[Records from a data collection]

BEGIN

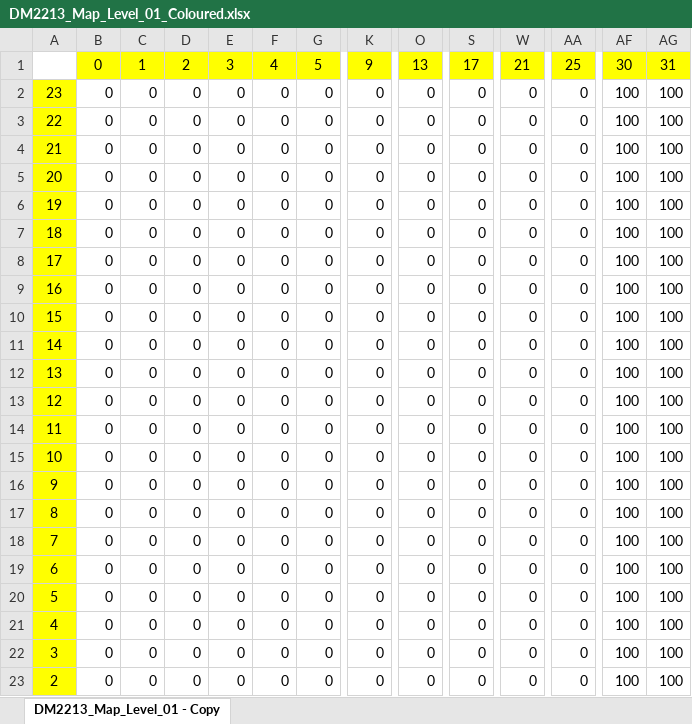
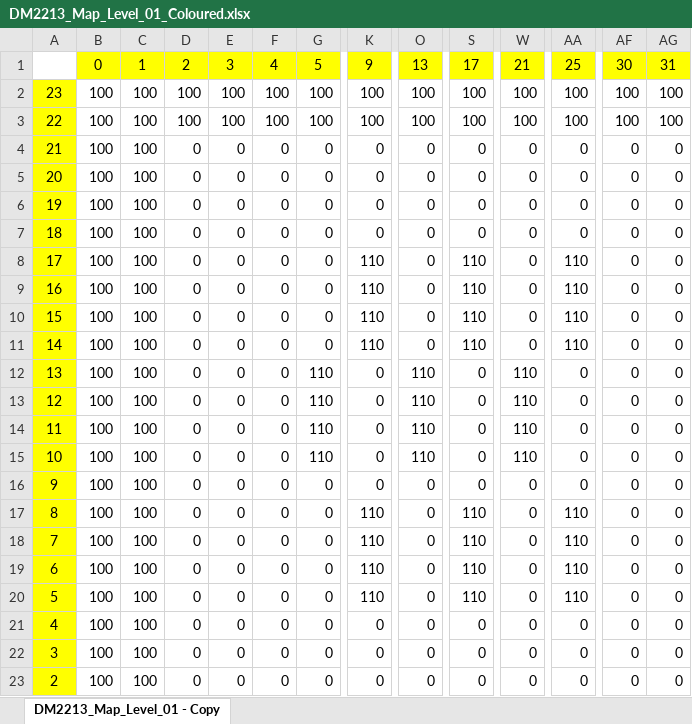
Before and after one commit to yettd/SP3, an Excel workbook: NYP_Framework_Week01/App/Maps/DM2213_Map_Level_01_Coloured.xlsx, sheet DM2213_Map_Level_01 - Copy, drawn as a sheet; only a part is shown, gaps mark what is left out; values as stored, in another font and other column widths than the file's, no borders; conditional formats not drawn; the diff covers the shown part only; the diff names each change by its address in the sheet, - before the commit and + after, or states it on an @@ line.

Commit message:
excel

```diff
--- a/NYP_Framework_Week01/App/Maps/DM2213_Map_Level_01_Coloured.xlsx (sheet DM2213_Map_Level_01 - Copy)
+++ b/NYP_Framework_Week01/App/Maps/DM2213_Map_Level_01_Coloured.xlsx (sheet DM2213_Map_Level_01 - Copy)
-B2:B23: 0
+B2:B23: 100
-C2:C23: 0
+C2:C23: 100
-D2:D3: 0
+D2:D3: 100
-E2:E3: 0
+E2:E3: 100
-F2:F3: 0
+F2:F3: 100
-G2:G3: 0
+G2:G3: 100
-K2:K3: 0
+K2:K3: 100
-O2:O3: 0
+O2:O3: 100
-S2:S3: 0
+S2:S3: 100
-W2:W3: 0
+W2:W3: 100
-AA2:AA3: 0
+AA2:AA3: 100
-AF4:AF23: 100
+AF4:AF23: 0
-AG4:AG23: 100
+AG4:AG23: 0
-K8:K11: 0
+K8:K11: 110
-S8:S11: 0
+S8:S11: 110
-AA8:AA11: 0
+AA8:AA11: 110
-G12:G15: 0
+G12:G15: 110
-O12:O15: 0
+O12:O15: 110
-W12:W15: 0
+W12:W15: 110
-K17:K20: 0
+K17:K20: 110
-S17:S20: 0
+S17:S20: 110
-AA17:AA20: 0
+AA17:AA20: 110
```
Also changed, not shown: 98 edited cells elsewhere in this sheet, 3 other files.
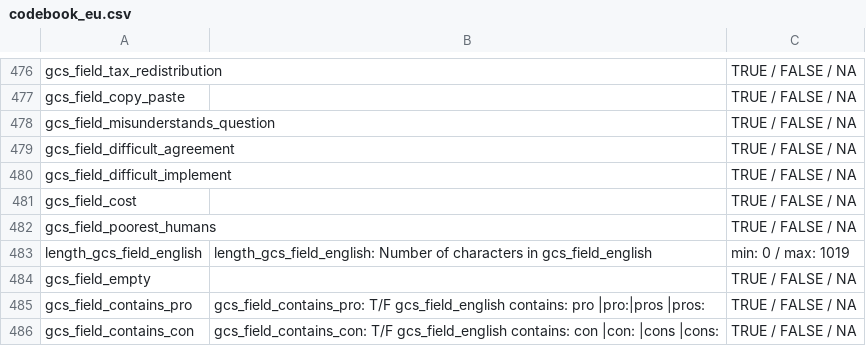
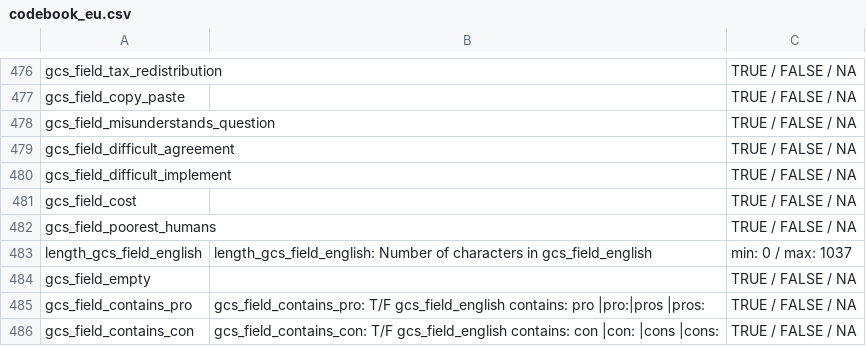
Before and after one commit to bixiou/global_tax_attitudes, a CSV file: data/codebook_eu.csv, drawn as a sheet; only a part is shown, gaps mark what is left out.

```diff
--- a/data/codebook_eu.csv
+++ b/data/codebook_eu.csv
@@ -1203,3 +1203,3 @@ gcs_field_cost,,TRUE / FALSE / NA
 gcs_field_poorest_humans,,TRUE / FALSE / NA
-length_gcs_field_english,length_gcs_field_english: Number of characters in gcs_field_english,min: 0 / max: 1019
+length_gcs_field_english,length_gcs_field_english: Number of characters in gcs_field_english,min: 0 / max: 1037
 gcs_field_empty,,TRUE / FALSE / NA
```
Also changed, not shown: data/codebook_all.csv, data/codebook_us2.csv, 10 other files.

END

→ **INSTRUCTIONS TO FOLLOW**: Write out the entries above verbatim; the pictures do not belong in your copy.

→ **TASK RESPONSE**:
Before and after one commit to yettd/SP3, an Excel workbook: NYP_Framework_Week01/App/Maps/DM2213_Map_Level_01_Coloured.xlsx, sheet DM2213_Map_Level_01 - Copy, drawn as a sheet; only a part is shown, gaps mark what is left out; values as stored, in another font and other column widths than the file's, no borders; conditional formats not drawn; the diff covers the shown part only; the diff names each change by its address in the sheet, - before the commit and + after, or states it on an @@ line.

Commit message:
excel

```diff
--- a/NYP_Framework_Week01/App/Maps/DM2213_Map_Level_01_Coloured.xlsx (sheet DM2213_Map_Level_01 - Copy)
+++ b/NYP_Framework_Week01/App/Maps/DM2213_Map_Level_01_Coloured.xlsx (sheet DM2213_Map_Level_01 - Copy)
-B2:B23: 0
+B2:B23: 100
-C2:C23: 0
+C2:C23: 100
-D2:D3: 0
+D2:D3: 100
-E2:E3: 0
+E2:E3: 100
-F2:F3: 0
+F2:F3: 100
-G2:G3: 0
+G2:G3: 100
-K2:K3: 0
+K2:K3: 100
-O2:O3: 0
+O2:O3: 100
-S2:S3: 0
+S2:S3: 100
-W2:W3: 0
+W2:W3: 100
-AA2:AA3: 0
+AA2:AA3: 100
-AF4:AF23: 100
+AF4:AF23: 0
-AG4:AG23: 100
+AG4:AG23: 0
-K8:K11: 0
+K8:K11: 110
-S8:S11: 0
+S8:S11: 110
-AA8:AA11: 0
+AA8:AA11: 110
-G12:G15: 0
+G12:G15: 110
-O12:O15: 0
+O12:O15: 110
-W12:W15: 0
+W12:W15: 110
-K17:K20: 0
+K17:K20: 110
-S17:S20: 0
+S17:S20: 110
-AA17:AA20: 0
+AA17:AA20: 110
```
Also changed, not shown: 98 edited cells elsewhere in this sheet, 3 other files.
Before and after one commit to bixiou/global_tax_attitudes, a CSV file: data/codebook_eu.csv, drawn as a sheet; only a part is shown, gaps mark what is left out.

```diff
--- a/data/codebook_eu.csv
+++ b/data/codebook_eu.csv
@@ -1203,3 +1203,3 @@ gcs_field_cost,,TRUE / FALSE / NA
 gcs_field_poorest_humans,,TRUE / FALSE / NA
-length_gcs_field_english,length_gcs_field_english: Number of characters in gcs_field_english,min: 0 / max: 1019
+length_gcs_field_english,length_gcs_field_english: Number of characters in gcs_field_english,min: 0 / max: 1037
 gcs_field_empty,,TRUE / FALSE / NA
```
Also changed, not shown: data/codebook_all.csv, data/codebook_us2.csv, 10 other files.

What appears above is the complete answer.